Some early automobile companies chose simplicity in their promotion. Maxwell was, “perfectly simple, simply perfect.” King was “the car of no regrets.” The Durant was “just a real good car.” “A car to run around in” was the Austin.
Appealing to the pride and vanity of a customer in advertisement has most always proven to be a profitable marketing tool in the automobile industry. “Pride of its makers make you proud in possession” was the centerpiece of an early Pierce-Arrow promotion. The Dorris was “built up to a standard not down to a price.” “The Gold Standard of values” was Reo.
Then, as now, advertisement no matter how simplistic or short can speak volumes about a vehicle, the company that built it and those who buy them. In addition, for those who take the time to give thought those from the infancy of the auto industry take on a purpose beyond for which they were designed – time capsules from a time when the world stood poised on the threshold of a brave new world heralding promises limited only by the imagination.



As a kid a great deal of time was spent at the library. Visions of being a writer, as well as cowboy, explorer, and archeologist, dominated my thoughts and plans for the future.
After trying my hand as a cowboy, flirting with archeology, and a fair share of exploration the harsh reality of needing to make a living took over. So as I earned my pay on the working end of a shovel and jack leg far underground in a silver mine, at the controls of a dredge in New Mexico, under a variety of cars, stringing wire across the plains, polishing saddles with my back side, and behind the desk filling a number of positions on car lots the dream of being a writer simmered.
Almost twenty years ago, with the encouragement of my dear wife who said I could talk about old cars for hours in a room all alone and still enjoy myself, I decided to take the plunge. It appears success is drawing closer though it is still elusive and I now earn our sustenance managing a Penske truck leasing operation.
The moral of the story is this. Never give up on dreams. My dream is that when I grow up I will be a writer.
In the mean time I continue to work towards being an overnight success twenty years in the making with feature pieces for Cars & Parts and other publications, several books such as the forthcoming Route 66 Backroads, and original features on this blog.
With that reflection dominating my thoughts this last week was rather mundane. The post on the mystery steam Packard proved to be of interest to many as evidenced by nearly 100 hits per day. More importantly the car may have been identified. I will post the information this week.
Two writing projects in the next two weeks have my interest. I will write a feature for Cars & Parts profiling Walter Christie, a pioneer in front wheel drive development, and another on steam cars, including the Packard, for Old Cars Weekly.
In a move that surprised even me I accepted a request to cover for a friend who pastors a church in Peach Springs on the Hualapai Reservation. So I will preach my first service on February 1st.
This next weekend I close another chapter. I will be taking a Penske truck to California and helping a dear friend load for his move to Nebraska. So next weeks review may be delayed by a day or so but I promise a laugh or two.
Until then –


Here is an interesting mystery.
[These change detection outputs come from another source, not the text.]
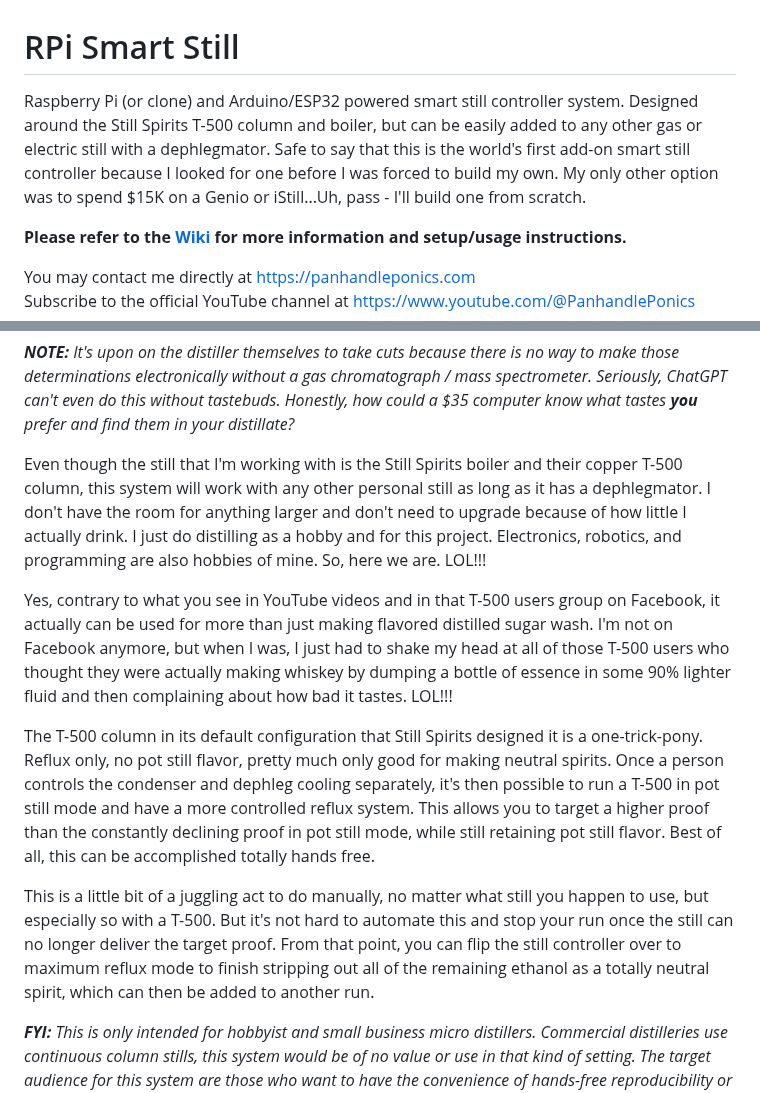
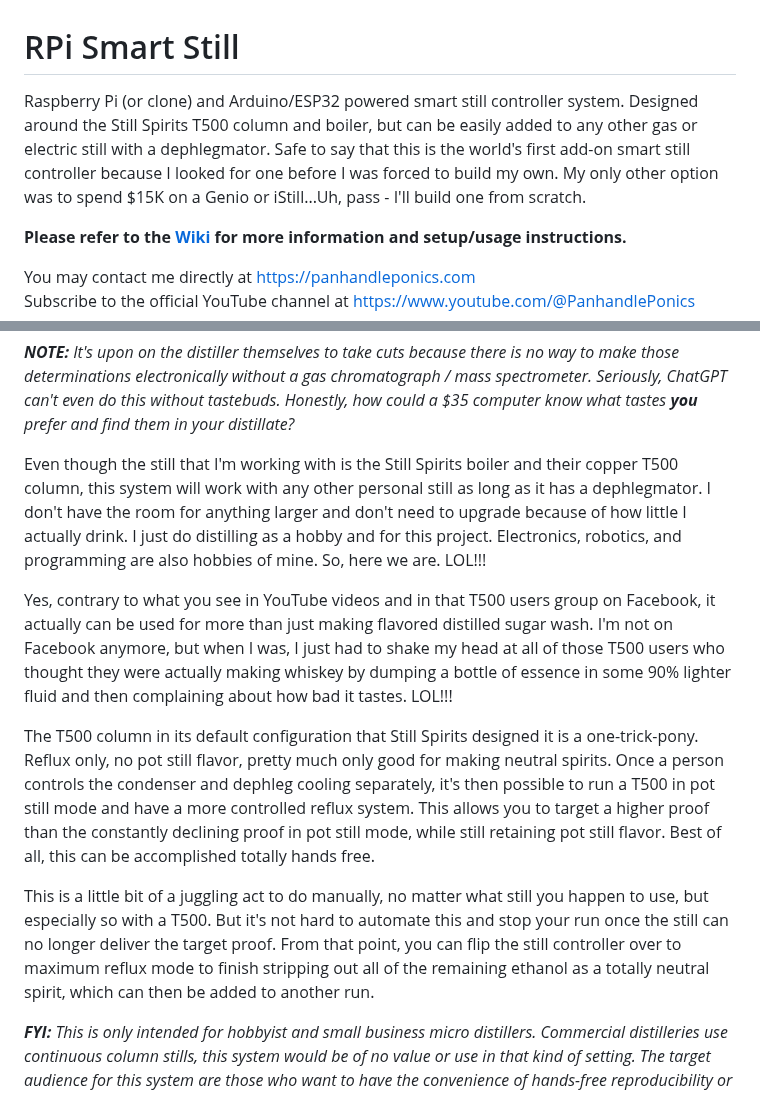
Before and after one commit to larry-athey/rpi-smart-still, a Markdown page: README.md, 2 parts joined by grey strips. GitHub-like rendering.

```diff
--- a/README.md
+++ b/README.md
@@ -1,5 +1,5 @@
 # RPi Smart Still
-Raspberry Pi (or clone) and Arduino/ESP32 powered smart still controller system. Designed around the Still Spirits T-500 column and boiler, but can be easily added to any other gas or electric still with a dephlegmator. Safe to say that this is the world's first add-on smart still controller because I looked for one before I was forced to build my own. My only other option was to spend $15K on a Genio or iStill...Uh, pass - I'll build one from scratch.
+Raspberry Pi (or clone) and Arduino/ESP32 powered smart still controller system. Designed around the Still Spirits T500 column and boiler, but can be easily added to any other gas or electric still with a dephlegmator. Safe to say that this is the world's first add-on smart still controller because I looked for one before I was forced to build my own. My only other option was to spend $15K on a Genio or iStill...Uh, pass - I'll build one from scratch.
 
 **Please refer to the [Wiki](https://github.com/larry-athey/rpi-smart-still/wiki) for more information and setup/usage instructions.**
 
@@ -23,13 +23,13 @@ This project is also not intended to replace things like the **AirStill Pro** or
 
 _**NOTE:** It's upon on the distiller themselves to take cuts because there is no way to make those determinations electronically without a gas chromatograph / mass spectrometer. Seriously, ChatGPT can't even do this without tastebuds. Honestly, how could a $35 computer know what tastes **you** prefer and find them in your distillate?_
 
-Even though the still that I'm working with is the Still Spirits boiler and their copper T-500 column, this system will work with any other personal still as long as it has a dephlegmator. I don't have the room for anything larger and don't need to upgrade because of how little I actually drink. I just do distilling as a hobby and for this project. Electronics, robotics, and programming are also hobbies of mine. So, here we are. LOL!!!
+Even though the still that I'm working with is the Still Spirits boiler and their copper T500 column, this system will work with any other personal still as long as it has a dephlegmator. I don't have the room for anything larger and don't need to upgrade because of how little I actually drink. I just do distilling as a hobby and for this project. Electronics, robotics, and programming are also hobbies of mine. So, here we are. LOL!!!
 
-Yes, contrary to what you see in YouTube videos and in that T-500 users group on Facebook, it actually can be used for more than just making flavored distilled sugar wash. I'm not on Facebook anymore, but when I was, I just had to shake my head at all of those T-500 users who thought they were actually making whiskey by dumping a bottle of essence in some 90% lighter fluid and then complaining about how bad it tastes. LOL!!!
+Yes, contrary to what you see in YouTube videos and in that T500 users group on Facebook, it actually can be used for more than just making flavored distilled sugar wash. I'm not on Facebook anymore, but when I was, I just had to shake my head at all of those T500 users who thought they were actually making whiskey by dumping a bottle of essence in some 90% lighter fluid and then complaining about how bad it tastes. LOL!!!
 
-The T-500 column in its default configuration that Still Spirits designed it is a one-trick-pony. Reflux only, no pot still flavor, pretty much only good for making neutral spirits. Once a person controls the condenser and dephleg cooling separately, it's then possible to run a T-500 in pot still mode and have a more controlled reflux system. This allows you to target a higher proof than the constantly declining proof in pot still mode, while still retaining pot still flavor. Best of all, this can be accomplished totally hands free.
+The T500 column in its default configuration that Still Spirits designed it is a one-trick-pony. Reflux only, no pot still flavor, pretty much only good for making neutral spirits. Once a person controls the condenser and dephleg cooling separately, it's then possible to run a T500 in pot still mode and have a more controlled reflux system. This allows you to target a higher proof than the constantly declining proof in pot still mode, while still retaining pot still flavor. Best of all, this can be accomplished totally hands free.
 
-This is a little bit of a juggling act to do manually, no matter what still you happen to use, but especially so with a T-500. But it's not hard to automate this and stop your run once the still can no longer deliver the target proof. From that point, you can flip the still controller over to maximum reflux mode to finish stripping out all of the remaining ethanol as a totally neutral spirit, which can then be added to another run.
+This is a little bit of a juggling act to do manually, no matter what still you happen to use, but especially so with a T500. But it's not hard to automate this and stop your run once the still can no longer deliver the target proof. From that point, you can flip the still controller over to maximum reflux mode to finish stripping out all of the remaining ethanol as a totally neutral spirit, which can then be added to another run.
 
 _**FYI:** This is only intended for hobbyist and small business micro distillers. Commercial distilleries use continuous column stills, this system would be of no value or use in that kind of setting. The target audience for this system are those who want to have the convenience of hands-free reproducibility or just want to tame down a touchy still._
 
```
Judging from the exterior and interior shots this Packard was almost new when these photos were taken. The engine is obviously not stock and in fact appears to be a steam engine. The interior photo is quite interesting for a number of reasons, most notably the under dash gauges and the lack of an accelerator pedal.

Any ideas or thoughts on this one?

*Click to enlarge photos